* The task:
Throughout the material below, tally the lines containing "local" and give the total with no accompanying text.

* Data supplied:
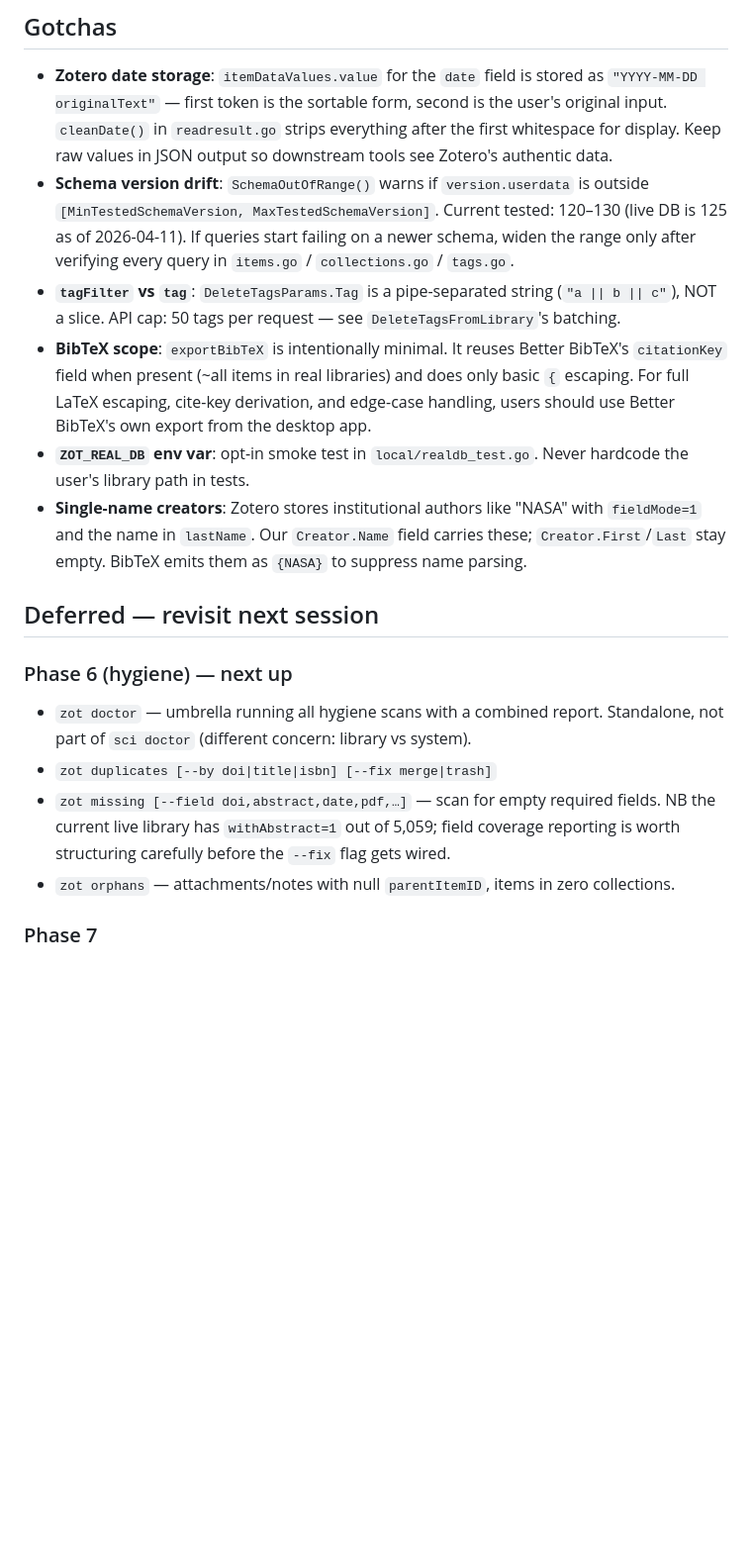
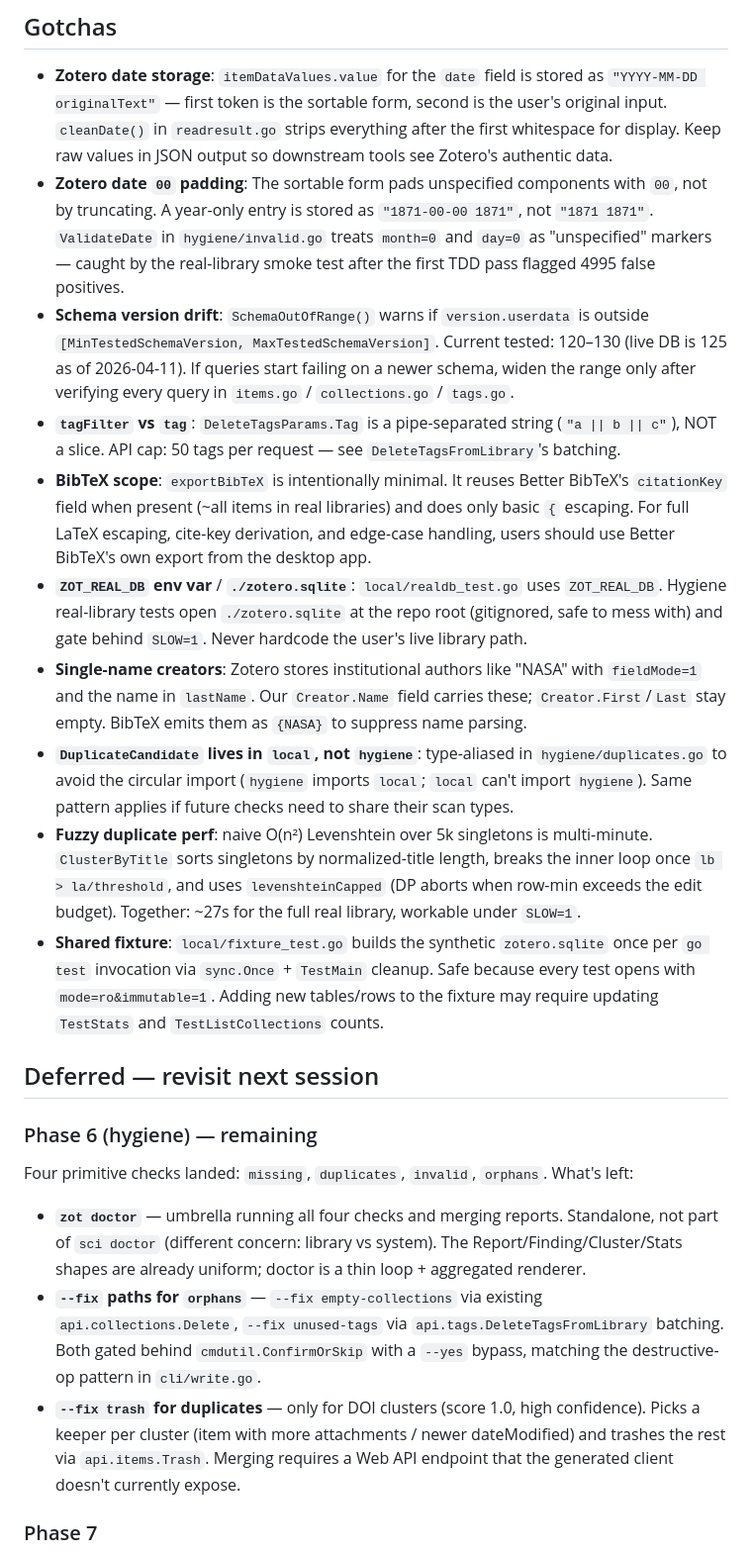
Before and after one commit to sciminds/sci, a Markdown page: internal/zot/CLAUDE.md, the part around one of its changes. Shown at 99% size. GitHub-like rendering; blank space fills up the shorter version.

```diff
--- a/internal/zot/CLAUDE.md
+++ b/internal/zot/CLAUDE.md
@@ -87,19 +148,24 @@ Every write operation that uses this helper owns its own `getVersion` closure so
 ## Gotchas
 
 - **Zotero date storage**: `itemDataValues.value` for the `date` field is stored as `"YYYY-MM-DD originalText"` — first token is the sortable form, second is the user's original input. `cleanDate()` in `readresult.go` strips everything after the first whitespace for display. Keep raw values in JSON output so downstream tools see Zotero's authentic data.
+- **Zotero date `00` padding**: The sortable form pads unspecified components with `00`, not by truncating. A year-only entry is stored as `"1871-00-00 1871"`, not `"1871 1871"`. `ValidateDate` in `hygiene/invalid.go` treats `month=0` and `day=0` as "unspecified" markers — caught by the real-library smoke test after the first TDD pass flagged 4995 false positives.
 - **Schema version drift**: `SchemaOutOfRange()` warns if `version.userdata` is outside `[MinTestedSchemaVersion, MaxTestedSchemaVersion]`. Current tested: 120–130 (live DB is 125 as of 2026-04-11). If queries start failing on a newer schema, widen the range only after verifying every query in `items.go` / `collections.go` / `tags.go`.
 - **`tagFilter` vs `tag`**: `DeleteTagsParams.Tag` is a pipe-separated string (`"a || b || c"`), NOT a slice. API cap: 50 tags per request — see `DeleteTagsFromLibrary`'s batching.
 - **BibTeX scope**: `exportBibTeX` is intentionally minimal. It reuses Better BibTeX's `citationKey` field when present (~all items in real libraries) and does only basic `{` escaping. For full LaTeX escaping, cite-key derivation, and edge-case handling, users should use Better BibTeX's own export from the desktop app.
-- **`ZOT_REAL_DB` env var**: opt-in smoke test in `local/realdb_test.go`. Never hardcode the user's library path in tests.
+- **`ZOT_REAL_DB` env var** / **`./zotero.sqlite`**: `local/realdb_test.go` uses `ZOT_REAL_DB`. Hygiene real-library tests open `./zotero.sqlite` at the repo root (gitignored, safe to mess with) and gate behind `SLOW=1`. Never hardcode the user's live library path.
 - **Single-name creators**: Zotero stores institutional authors like "NASA" with `fieldMode=1` and the name in `lastName`. Our `Creator.Name` field carries these; `Creator.First`/`Last` stay empty. BibTeX emits them as `{NASA}` to suppress name parsing.
+- **`DuplicateCandidate` lives in `local`, not `hygiene`**: type-aliased in `hygiene/duplicates.go` to avoid the circular import (`hygiene` imports `local`; `local` can't import `hygiene`). Same pattern applies if future checks need to share their scan types.
+- **Fuzzy duplicate perf**: naive O(n²) Levenshtein over 5k singletons is multi-minute. `ClusterByTitle` sorts singletons by normalized-title length, breaks the inner loop once `lb > la/threshold`, and uses `levenshteinCapped` (DP aborts when row-min exceeds the edit budget). Together: ~27s for the full real library, workable under `SLOW=1`.
+- **Shared fixture**: `local/fixture_test.go` builds the synthetic `zotero.sqlite` once per `go test` invocation via `sync.Once` + `TestMain` cleanup. Safe because every test opens with `mode=ro&immutable=1`. Adding new tables/rows to the fixture may require updating `TestStats` and `TestListCollections` counts.
 
 ## Deferred — revisit next session
 
-### Phase 6 (hygiene) — next up
-- `zot doctor` — umbrella running all hygiene scans with a combined report. Standalone, not part of `sci doctor` (different concern: library vs system).
-- `zot duplicates [--by doi|title|isbn] [--fix merge|trash]`
-- `zot missing [--field doi,abstract,date,pdf,…]` — scan for empty required fields. NB the current live library has `withAbstract=1` out of 5,059; field coverage reporting is worth structuring carefully before the `--fix` flag gets wired.
-- `zot orphans` — attachments/notes with null `parentItemID`, items in zero collections.
+### Phase 6 (hygiene) — remaining
+Four primitive checks landed: `missing`, `duplicates`, `invalid`, `orphans`. What's left:
+
+- **`zot doctor`** — umbrella running all four checks and merging reports. Standalone, not part of `sci doctor` (different concern: library vs system). The Report/Finding/Cluster/Stats shapes are already uniform; doctor is a thin loop + aggregated renderer.
+- **`--fix` paths for `orphans`** — `--fix empty-collections` via existing `api.collections.Delete`, `--fix unused-tags` via `api.tags.DeleteTagsFromLibrary` batching. Both gated behind `cmdutil.ConfirmOrSkip` with a `--yes` bypass, matching the destructive-op pattern in `cli/write.go`.
+- **`--fix trash` for duplicates** — only for DOI clusters (score 1.0, high confidence). Picks a keeper per cluster (item with more attachments / newer dateModified) and trashes the rest via `api.items.Trash`. Merging requires a Web API endpoint that the generated client doesn't currently expose.
 
 ### Phase 7
 - **Tag rename** — requires fetching all items with the tag, per-item updates (new tag added + old removed), then `DeleteTagsFromLibrary([old])`. Doable, just tedious; skipped from Phase 5 to keep scope tight.
```
Also changed, not shown: other parts of internal/zot/CLAUDE.md (+64 -3 lines), internal/board/CLAUDE.md (added, +402 -0 lines).
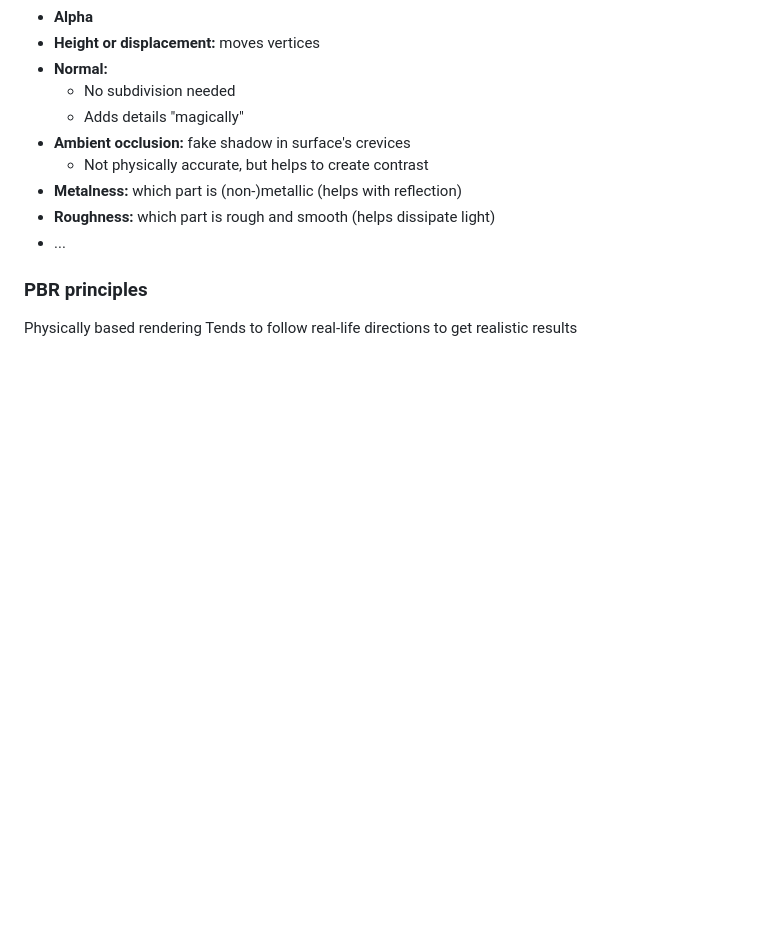
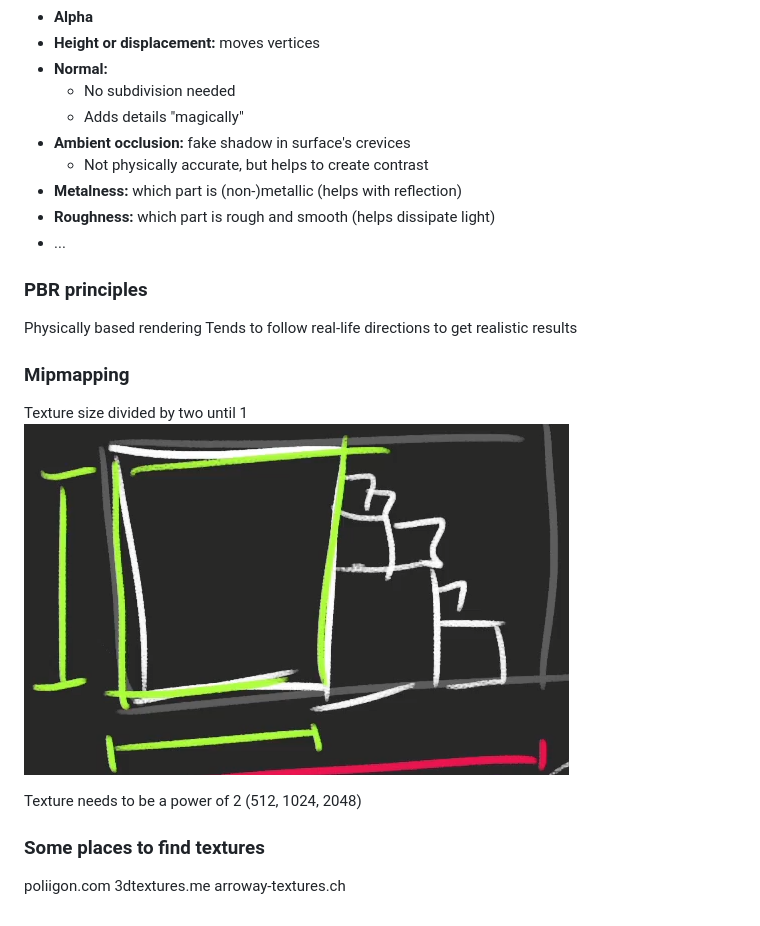
Before and after one commit to BoussonKarel/MCT-RESEARCHPROJECT, a Markdown page: 3js_journey/notes.md, the part around the change. Drawn GitHub-style; pictures changed too: images/53ec4fed5074a197e7f346b403378c173b6cb5a45c7aff78c705f98514483ad1.png (added); blank space fills up the shorter version.

```diff
--- a/3js_journey/notes.md
+++ b/3js_journey/notes.md
@@ -53,3 +53,14 @@ TubeGeometry > wires?
 ### PBR principles
 Physically based rendering
 Tends to follow real-life directions to get realistic results
+
+### Mipmapping
+Texture size divided by two until 1
+![mipmapping](../images/53ec4fed5074a197e7f346b403378c173b6cb5a45c7aff78c705f98514483ad1.png)
+
+Texture needs to be a power of 2 (512, 1024, 2048)
+
+### Some places to find textures
+poliigon.com
+3dtextures.me
+arroway-textures.ch
```
Also changed, not shown: 1 other file.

* Exercise output:
4